$10 billion spent over five years could house 100,000 homeless people, and deliver jobs and growth as well.
Major church providers of social services in Australia have welcomed the Government’s plans to establish 20,000 new dwellings to bolster Australia’s social housing stock detailed at a briefing session at Parliament House in Canberra today.
Major Church Providers of social services in Australia today urged the Federal Government to ensure its stimulus funding continues to support vulnerable Australians, especially through its promised investment in social housing.
UnitingCare Australia’s National Director, Lin Hatfield Dodds said low income Australians are being pushed further to the margins as the housing market fails to meet the needs of an increasing number of families and young people.
Access to stable and safe housing underpins functional families and communities. As a wealthy nation, Australia has the resources to ensure that everyone experiences belonging in a safe and supportive community, with appropriate, affordable housing.
UnitingCare, along with other community organisations, wants to see a halving of the number of homeless people by 2025. To achieve this goal it will be vital for different levels of government, and private and not-for-profit organisations, to work together.
Given the considerable research indicating the impacts of government policy settings on housing affordability, the Australian Government, States and Territories should properly assess these impacts, and design reforms to encourage investment in affordable housing supply.
All governments should work together to support innovative models that ensure low income households have access to appropriate social housing or affordable private rental accommodation and, where necessary, supported accommodation is available to people needing other services to avoid homelessness.
Homelessness and housing affordability are interrelated issues which affect a significant proportion of Australians to some degree.
Many experience barriers to appropriate housing that are related to their personal situation, such as family breakdown or mental health issues, which need to be addressed in addition to the general issue of the lack of housing that is affordable for people on low incomes (even with the types of financial assistance currently available).
Various groups in our community are more vulnerable to homelessness or a lack of affordable housing.

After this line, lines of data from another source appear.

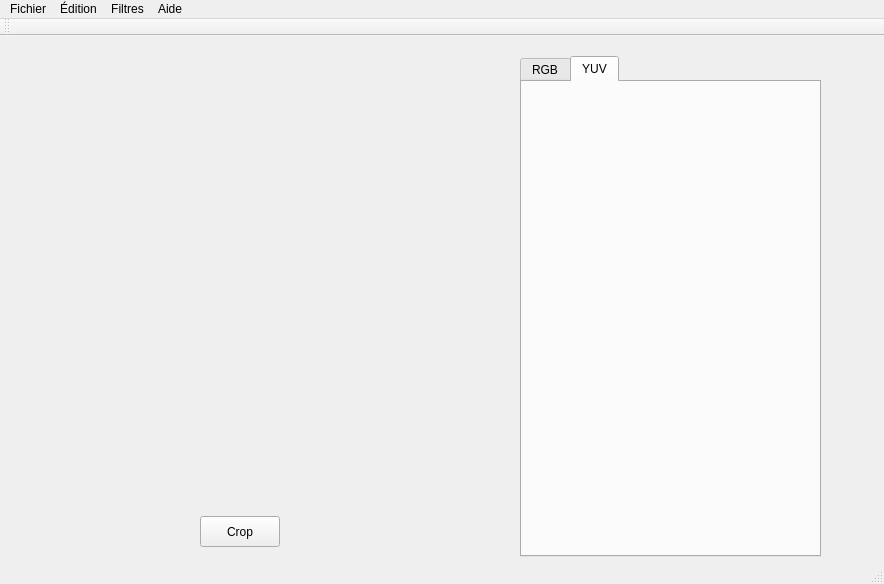
Before: the Qt Designer form mainwindow.ui in baillema/Projet_image_final, drawn with Qt 5.
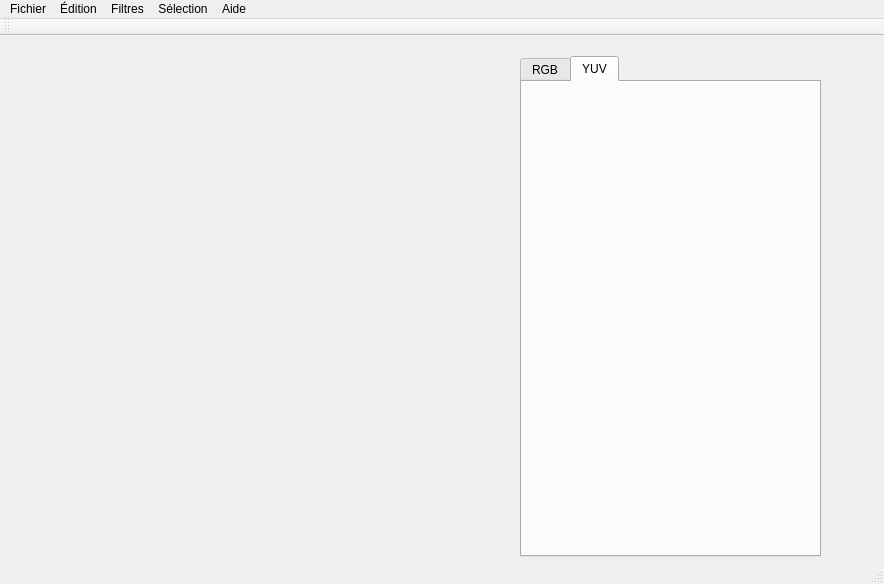
After: the same form once the commit is applied. The open tabs and pages were chosen to show the change.

Commit message: Changement du crop et intégration de l'algo de redimensioneemnt à travers un formulaire

The edit to the form file:
```diff
--- a/mainwindow.ui
+++ b/mainwindow.ui
@@ -92,19 +92,6 @@
      </attribute>
     </widget>
    </widget>
-   <widget class="QPushButton" name="bouttonCrop">
-    <property name="geometry">
-     <rect>
-      <x>200</x>
-      <y>480</y>
-      <width>80</width>
-      <height>31</height>
-     </rect>
-    </property>
-    <property name="text">
-     <string>Crop</string>
-    </property>
-   </widget>
   </widget>
   <widget class="QMenuBar" name="menuBar">
    <property name="geometry">
@@ -141,10 +128,20 @@
     <property name="title">
      <string>Aide</string>
     </property>
+    <addaction name="action_Propos"/>
+   </widget>
+   <widget class="QMenu" name="menuSelection">
+    <property name="title">
+     <string>Sélection</string>
+    </property>
+    <addaction name="actionRedimension"/>
+    <addaction name="actionDecoupage"/>
+    <addaction name="actionInitialiser"/>
    </widget>
    <addaction name="menuFichier"/>
    <addaction name="menuEdition"/>
    <addaction name="menuFiltres"/>
+   <addaction name="menuSelection"/>
    <addaction name="menuAide"/>
   </widget>
   <widget class="QToolBar" name="mainToolBar">
```
Left out of the diff: 61 changed lines with no effect on the pictures. The commit also changes 6 other files.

It is an issue that impacts on the health and wellbeing of older people (particularly single women), on the capacity of children, youth, Indigenous people and immigrants to achieve their potential to contribute to society, and on the ability of mentally ill and disabled Australians to lead a dignified life.